In doing some cursory performance auditing on the site I work on, I came across a recommendation to ensure text remains visible during webfont load on Google's PageSpeed Insights, to prevent a Flash of Invisible Text (FOIT).
Some modern browsers hide text if the font the text is supposed to be using hasn't loaded yet. Different browsers handle this in different ways; Chrome and Firefox will hide text for up to 3 seconds, then show a fallback system font if the custom font still isn't ready. Edge shows a system font right away, until the custom font is loaded, and then swaps it in. Safari hides the text until the font is ready - with no fallbacks for if the custom font fails to load for whatever reason.
I've started to notice this recently on certain sites recently but didn't realize it was a thing until today.
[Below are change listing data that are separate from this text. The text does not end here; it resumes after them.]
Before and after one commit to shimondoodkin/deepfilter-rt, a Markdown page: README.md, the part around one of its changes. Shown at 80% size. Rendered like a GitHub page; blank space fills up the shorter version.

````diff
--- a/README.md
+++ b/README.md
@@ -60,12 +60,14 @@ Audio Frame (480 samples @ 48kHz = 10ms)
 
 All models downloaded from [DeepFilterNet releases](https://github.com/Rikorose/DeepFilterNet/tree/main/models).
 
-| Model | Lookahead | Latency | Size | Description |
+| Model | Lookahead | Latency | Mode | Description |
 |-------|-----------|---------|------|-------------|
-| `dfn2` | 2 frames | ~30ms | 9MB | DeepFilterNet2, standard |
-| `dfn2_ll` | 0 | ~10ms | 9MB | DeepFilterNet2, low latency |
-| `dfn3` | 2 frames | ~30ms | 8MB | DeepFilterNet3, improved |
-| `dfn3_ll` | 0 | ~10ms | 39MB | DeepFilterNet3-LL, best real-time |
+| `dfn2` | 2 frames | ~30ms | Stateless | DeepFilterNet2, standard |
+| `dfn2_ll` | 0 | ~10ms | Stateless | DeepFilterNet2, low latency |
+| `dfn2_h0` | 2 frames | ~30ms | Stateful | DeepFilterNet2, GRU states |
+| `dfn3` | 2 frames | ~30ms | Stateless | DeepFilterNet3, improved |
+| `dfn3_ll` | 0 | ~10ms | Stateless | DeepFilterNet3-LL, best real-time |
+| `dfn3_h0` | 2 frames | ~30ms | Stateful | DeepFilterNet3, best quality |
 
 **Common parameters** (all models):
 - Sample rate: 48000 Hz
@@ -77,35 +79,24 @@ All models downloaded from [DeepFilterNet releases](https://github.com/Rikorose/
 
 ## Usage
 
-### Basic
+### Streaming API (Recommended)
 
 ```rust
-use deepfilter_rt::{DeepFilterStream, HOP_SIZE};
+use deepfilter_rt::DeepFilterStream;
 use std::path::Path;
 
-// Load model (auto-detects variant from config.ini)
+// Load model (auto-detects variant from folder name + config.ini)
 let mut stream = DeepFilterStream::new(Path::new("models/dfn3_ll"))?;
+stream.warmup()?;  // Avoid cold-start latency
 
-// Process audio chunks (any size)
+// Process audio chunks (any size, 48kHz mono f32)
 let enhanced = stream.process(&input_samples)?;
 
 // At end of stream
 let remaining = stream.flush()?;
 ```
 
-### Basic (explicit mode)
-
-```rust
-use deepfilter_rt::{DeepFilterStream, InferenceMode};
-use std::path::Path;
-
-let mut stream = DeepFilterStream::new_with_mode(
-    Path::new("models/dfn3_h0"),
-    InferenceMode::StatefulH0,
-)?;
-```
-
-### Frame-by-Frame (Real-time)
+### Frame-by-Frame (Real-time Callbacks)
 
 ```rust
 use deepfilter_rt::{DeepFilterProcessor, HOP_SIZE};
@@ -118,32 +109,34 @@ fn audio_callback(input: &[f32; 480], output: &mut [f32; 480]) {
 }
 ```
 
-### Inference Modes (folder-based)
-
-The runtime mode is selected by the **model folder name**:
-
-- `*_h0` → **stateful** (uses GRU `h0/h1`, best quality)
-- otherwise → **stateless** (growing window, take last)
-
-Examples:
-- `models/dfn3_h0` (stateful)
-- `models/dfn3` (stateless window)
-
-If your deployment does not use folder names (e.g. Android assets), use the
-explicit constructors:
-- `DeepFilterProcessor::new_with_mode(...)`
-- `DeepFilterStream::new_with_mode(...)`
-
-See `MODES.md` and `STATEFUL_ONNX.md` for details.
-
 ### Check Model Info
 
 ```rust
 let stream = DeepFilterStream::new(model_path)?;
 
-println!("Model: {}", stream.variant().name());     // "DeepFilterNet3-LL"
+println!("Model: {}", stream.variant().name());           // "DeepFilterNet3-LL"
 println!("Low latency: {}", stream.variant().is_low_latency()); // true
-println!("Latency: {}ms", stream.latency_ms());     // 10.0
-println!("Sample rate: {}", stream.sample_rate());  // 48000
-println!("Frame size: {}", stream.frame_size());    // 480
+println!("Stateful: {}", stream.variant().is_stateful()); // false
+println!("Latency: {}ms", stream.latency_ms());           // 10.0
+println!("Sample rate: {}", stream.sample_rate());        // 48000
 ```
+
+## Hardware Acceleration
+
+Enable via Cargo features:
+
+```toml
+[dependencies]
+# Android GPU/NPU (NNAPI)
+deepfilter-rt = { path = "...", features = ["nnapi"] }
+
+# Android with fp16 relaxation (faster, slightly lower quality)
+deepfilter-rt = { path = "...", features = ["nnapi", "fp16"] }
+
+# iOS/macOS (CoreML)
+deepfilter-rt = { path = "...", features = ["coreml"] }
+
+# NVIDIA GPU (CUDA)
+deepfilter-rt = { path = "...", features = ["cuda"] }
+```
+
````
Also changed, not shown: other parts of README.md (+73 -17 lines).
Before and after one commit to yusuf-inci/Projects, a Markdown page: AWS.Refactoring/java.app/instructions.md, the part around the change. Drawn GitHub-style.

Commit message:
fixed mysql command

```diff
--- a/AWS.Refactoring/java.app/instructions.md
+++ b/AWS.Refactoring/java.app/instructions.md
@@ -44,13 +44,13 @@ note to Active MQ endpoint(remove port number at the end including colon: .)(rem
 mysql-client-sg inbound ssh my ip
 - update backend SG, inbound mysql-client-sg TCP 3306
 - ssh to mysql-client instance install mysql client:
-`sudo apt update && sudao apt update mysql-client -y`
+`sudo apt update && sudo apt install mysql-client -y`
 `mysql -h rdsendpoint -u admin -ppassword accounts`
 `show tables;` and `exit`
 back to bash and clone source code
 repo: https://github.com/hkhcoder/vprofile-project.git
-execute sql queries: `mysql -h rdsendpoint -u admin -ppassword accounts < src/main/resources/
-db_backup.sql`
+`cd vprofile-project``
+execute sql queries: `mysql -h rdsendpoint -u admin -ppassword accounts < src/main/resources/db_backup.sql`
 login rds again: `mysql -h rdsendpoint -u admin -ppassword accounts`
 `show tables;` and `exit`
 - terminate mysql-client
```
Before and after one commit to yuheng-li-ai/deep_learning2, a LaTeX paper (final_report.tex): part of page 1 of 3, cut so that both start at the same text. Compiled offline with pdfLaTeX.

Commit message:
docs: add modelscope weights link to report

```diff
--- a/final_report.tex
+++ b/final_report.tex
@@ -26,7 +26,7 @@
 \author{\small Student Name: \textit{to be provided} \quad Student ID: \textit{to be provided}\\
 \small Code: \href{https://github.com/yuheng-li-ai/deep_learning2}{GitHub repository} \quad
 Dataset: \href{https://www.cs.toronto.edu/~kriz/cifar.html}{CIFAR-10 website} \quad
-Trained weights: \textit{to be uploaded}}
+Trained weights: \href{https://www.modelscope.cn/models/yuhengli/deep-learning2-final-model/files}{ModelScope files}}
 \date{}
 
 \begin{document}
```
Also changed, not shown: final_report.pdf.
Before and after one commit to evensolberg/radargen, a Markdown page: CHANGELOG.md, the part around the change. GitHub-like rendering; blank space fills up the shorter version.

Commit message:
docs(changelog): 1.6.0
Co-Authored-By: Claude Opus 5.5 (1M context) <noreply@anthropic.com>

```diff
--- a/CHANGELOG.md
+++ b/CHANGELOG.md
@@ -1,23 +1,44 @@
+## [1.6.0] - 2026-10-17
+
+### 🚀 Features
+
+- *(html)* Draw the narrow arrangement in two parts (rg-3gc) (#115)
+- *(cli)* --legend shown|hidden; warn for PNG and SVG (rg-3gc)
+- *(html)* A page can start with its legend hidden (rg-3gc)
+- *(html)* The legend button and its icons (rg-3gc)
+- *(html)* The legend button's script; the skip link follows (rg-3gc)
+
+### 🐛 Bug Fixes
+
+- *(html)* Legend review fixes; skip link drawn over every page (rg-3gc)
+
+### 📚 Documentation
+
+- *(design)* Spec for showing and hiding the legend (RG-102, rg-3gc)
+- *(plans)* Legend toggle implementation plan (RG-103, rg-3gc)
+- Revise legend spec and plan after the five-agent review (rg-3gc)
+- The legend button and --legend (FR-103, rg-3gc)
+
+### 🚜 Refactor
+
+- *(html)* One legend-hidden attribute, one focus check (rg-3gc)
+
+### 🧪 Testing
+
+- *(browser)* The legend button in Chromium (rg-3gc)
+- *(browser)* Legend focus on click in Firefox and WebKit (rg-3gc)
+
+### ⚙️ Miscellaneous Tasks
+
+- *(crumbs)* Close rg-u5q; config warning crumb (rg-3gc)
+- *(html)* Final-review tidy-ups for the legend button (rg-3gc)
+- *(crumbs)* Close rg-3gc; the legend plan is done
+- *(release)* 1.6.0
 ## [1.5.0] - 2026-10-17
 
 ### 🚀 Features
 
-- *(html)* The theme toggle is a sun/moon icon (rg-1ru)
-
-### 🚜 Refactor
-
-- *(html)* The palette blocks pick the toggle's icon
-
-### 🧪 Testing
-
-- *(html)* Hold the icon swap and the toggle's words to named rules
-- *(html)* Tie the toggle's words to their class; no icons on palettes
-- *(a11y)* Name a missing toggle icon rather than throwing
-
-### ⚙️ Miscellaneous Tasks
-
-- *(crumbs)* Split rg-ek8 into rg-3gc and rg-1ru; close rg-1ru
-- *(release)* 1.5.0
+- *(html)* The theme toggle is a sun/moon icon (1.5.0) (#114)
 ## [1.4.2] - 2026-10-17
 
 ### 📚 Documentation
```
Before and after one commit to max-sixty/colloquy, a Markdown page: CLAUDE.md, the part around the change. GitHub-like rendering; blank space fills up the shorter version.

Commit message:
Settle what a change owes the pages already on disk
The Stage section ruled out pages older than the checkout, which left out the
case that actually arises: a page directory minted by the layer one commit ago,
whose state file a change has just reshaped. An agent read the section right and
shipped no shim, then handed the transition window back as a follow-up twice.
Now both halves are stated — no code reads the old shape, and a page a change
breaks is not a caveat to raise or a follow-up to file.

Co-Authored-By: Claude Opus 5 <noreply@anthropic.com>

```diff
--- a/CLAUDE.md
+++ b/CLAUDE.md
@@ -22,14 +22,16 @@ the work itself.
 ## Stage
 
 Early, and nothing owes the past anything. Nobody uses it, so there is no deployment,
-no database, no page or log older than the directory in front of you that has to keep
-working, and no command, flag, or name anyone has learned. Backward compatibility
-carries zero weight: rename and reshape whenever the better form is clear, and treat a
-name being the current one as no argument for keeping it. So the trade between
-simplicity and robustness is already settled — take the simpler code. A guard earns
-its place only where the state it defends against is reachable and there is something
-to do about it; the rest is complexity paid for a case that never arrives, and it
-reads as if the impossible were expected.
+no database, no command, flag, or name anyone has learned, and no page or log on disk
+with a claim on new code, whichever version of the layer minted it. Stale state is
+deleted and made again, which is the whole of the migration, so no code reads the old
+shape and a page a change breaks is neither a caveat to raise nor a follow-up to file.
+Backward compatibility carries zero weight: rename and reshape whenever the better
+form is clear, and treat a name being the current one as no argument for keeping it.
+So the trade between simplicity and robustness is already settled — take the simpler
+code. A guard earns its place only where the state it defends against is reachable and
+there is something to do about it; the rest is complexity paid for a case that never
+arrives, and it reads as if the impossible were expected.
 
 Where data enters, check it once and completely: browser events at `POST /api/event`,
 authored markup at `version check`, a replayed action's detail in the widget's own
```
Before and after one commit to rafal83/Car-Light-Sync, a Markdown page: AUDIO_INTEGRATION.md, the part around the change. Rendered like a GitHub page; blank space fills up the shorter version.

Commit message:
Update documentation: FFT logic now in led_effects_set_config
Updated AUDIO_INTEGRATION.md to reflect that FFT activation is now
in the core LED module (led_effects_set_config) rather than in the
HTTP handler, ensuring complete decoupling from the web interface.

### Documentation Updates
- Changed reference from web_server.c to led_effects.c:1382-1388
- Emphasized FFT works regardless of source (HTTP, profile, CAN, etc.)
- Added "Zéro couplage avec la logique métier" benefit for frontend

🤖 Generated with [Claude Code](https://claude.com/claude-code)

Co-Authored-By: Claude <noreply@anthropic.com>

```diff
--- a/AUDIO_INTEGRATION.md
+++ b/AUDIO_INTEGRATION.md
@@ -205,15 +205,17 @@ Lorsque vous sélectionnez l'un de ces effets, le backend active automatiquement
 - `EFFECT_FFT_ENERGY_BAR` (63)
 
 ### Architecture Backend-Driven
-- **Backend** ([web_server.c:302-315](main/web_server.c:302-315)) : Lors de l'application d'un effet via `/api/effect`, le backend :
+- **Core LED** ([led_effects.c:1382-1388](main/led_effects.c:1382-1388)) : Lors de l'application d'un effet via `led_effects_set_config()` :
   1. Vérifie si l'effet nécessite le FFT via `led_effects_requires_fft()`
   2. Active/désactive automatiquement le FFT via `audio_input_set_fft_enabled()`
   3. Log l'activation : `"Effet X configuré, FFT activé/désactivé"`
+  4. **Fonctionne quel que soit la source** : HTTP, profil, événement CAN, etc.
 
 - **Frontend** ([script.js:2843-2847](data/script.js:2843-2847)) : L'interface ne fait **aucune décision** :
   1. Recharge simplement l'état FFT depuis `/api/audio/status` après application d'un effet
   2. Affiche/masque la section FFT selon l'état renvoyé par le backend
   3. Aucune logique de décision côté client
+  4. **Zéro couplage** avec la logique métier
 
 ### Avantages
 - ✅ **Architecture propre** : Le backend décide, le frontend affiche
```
Digging in a little more, I learned that FOIT has a friend named FOUT: Flash of Unstyled Text. I'm familiar with FOUT and hadn't realized that browser behavior had evolved to make FOIT a bigger deal than FOUT. As Malthe Milthers explains, browser behavior used to mostly cause FOUT, and developers came up with all sorts of creative solutions in response. The browser-builders took notice, and built features in to the browsers to do what they thought the developers wanted - hide text until its font is ready. But then developers were still unhappy! So now we have workarounds to solve for FOIT.
"Picking a strategy is essentially about finding a balance between performance and design. This is where different strategies may be correct on different projects. At the moment I think we’re trying to find a golden go-to solution, which may not exist. Too many factors play into the decision. What fonts are being used? how big are they? How important is the design to the user experience? How big is the budget? and so on.
The trend that we’re currently seeing among performance-minded developers, is to emulate the behaviour from Explorer across all browsers. The belief here is that “Content is king” and should be served to the user as fast as possible. If that means showing a fallback font first, and then swap the fonts when they’re ready, so be it. Even if it is causing a reflow on the page. We’re essentially choosing a 0 second block period, and an infinite swap period."
Malthe goes on to talk about how designers might prefer a different outcome, and that therefore there is no one right answer - it depends on what your project's needs are. And, maybe it is all moot if your fonts are going to take a very long time to load. Malthe has solutions there too! Go read them.